Required action: The exercise asks you to copy every line below in which "dependency" appears.

Dataset excerpts:
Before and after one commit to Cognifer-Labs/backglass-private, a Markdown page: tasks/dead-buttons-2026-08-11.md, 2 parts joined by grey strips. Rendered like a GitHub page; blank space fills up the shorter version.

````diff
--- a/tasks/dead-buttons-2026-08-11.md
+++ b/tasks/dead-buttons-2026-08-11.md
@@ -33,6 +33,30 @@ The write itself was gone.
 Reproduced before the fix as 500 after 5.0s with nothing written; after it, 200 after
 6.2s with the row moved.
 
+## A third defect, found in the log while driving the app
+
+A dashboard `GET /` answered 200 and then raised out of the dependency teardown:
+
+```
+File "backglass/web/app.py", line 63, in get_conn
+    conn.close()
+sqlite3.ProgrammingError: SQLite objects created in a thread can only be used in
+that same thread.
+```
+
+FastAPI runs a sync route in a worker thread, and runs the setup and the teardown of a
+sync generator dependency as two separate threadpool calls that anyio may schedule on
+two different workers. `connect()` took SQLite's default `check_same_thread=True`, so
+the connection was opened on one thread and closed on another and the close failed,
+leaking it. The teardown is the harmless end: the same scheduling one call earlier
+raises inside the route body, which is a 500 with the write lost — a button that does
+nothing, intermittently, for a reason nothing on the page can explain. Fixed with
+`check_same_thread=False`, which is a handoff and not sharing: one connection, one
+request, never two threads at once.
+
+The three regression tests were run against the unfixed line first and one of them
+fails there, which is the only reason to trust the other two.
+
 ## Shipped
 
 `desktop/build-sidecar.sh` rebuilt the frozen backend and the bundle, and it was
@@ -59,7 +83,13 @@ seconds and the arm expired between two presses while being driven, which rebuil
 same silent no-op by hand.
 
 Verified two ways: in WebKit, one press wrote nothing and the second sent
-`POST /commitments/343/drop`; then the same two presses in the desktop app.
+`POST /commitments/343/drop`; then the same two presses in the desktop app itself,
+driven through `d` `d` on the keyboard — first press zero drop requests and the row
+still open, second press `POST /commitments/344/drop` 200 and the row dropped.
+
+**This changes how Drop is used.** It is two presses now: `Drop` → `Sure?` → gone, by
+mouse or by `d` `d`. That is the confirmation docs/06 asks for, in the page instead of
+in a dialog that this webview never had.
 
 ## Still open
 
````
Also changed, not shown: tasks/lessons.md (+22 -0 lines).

--

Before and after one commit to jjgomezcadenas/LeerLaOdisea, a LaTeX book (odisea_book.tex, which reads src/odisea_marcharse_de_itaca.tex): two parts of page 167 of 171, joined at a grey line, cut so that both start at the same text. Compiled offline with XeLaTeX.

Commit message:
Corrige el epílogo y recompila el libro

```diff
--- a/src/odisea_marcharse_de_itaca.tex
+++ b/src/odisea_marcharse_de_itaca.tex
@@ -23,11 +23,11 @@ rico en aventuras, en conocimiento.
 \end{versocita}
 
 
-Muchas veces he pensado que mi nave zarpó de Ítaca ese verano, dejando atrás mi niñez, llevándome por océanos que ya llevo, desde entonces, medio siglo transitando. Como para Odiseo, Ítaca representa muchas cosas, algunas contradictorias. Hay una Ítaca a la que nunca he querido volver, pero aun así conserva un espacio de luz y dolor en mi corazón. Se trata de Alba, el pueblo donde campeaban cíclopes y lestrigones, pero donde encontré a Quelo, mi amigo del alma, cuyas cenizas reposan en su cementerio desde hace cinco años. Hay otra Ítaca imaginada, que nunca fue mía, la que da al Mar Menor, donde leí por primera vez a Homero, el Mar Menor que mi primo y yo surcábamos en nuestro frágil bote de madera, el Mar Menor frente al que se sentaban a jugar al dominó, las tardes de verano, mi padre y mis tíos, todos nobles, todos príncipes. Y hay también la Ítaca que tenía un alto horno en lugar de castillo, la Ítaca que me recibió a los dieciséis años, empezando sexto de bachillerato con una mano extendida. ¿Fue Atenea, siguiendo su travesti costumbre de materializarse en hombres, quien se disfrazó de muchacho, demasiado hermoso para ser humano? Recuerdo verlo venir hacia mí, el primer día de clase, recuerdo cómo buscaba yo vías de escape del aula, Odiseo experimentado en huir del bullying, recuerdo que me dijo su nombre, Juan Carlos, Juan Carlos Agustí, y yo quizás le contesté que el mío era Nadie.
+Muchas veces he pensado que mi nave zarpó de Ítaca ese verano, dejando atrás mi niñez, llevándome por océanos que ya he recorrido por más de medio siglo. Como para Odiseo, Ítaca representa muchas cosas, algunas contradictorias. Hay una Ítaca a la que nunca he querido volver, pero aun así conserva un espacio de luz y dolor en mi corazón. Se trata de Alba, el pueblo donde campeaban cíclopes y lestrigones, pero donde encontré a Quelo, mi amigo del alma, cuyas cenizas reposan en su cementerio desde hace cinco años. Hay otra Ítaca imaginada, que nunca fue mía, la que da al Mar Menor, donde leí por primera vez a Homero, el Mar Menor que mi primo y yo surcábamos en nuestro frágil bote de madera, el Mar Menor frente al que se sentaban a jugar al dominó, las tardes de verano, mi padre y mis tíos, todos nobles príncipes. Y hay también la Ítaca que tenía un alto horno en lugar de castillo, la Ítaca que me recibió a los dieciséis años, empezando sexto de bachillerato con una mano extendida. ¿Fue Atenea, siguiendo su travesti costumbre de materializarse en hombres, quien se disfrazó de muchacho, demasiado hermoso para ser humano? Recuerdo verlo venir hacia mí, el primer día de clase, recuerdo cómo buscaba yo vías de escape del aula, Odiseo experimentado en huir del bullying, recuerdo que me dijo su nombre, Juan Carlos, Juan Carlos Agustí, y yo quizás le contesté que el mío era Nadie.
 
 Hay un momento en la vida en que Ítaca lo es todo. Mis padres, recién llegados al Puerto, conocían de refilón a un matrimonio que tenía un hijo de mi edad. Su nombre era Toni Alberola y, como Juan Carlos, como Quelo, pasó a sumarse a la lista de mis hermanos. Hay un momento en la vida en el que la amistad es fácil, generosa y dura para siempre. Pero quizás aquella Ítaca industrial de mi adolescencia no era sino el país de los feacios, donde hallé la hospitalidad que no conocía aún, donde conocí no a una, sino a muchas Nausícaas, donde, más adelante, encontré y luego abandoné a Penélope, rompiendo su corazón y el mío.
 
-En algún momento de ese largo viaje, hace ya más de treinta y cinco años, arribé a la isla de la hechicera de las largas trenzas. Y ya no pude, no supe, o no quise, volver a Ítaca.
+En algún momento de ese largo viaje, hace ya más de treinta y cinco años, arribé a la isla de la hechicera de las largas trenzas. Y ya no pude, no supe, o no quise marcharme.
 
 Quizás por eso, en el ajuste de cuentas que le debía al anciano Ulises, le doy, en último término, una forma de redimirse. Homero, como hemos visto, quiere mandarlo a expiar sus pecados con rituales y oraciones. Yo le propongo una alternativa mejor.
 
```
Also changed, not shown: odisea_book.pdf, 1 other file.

Finished exercise:
+A dashboard `GET /` answered 200 and then raised out of the dependency teardown:
+sync generator dependency as two separate threadpool calls that anyio may schedule on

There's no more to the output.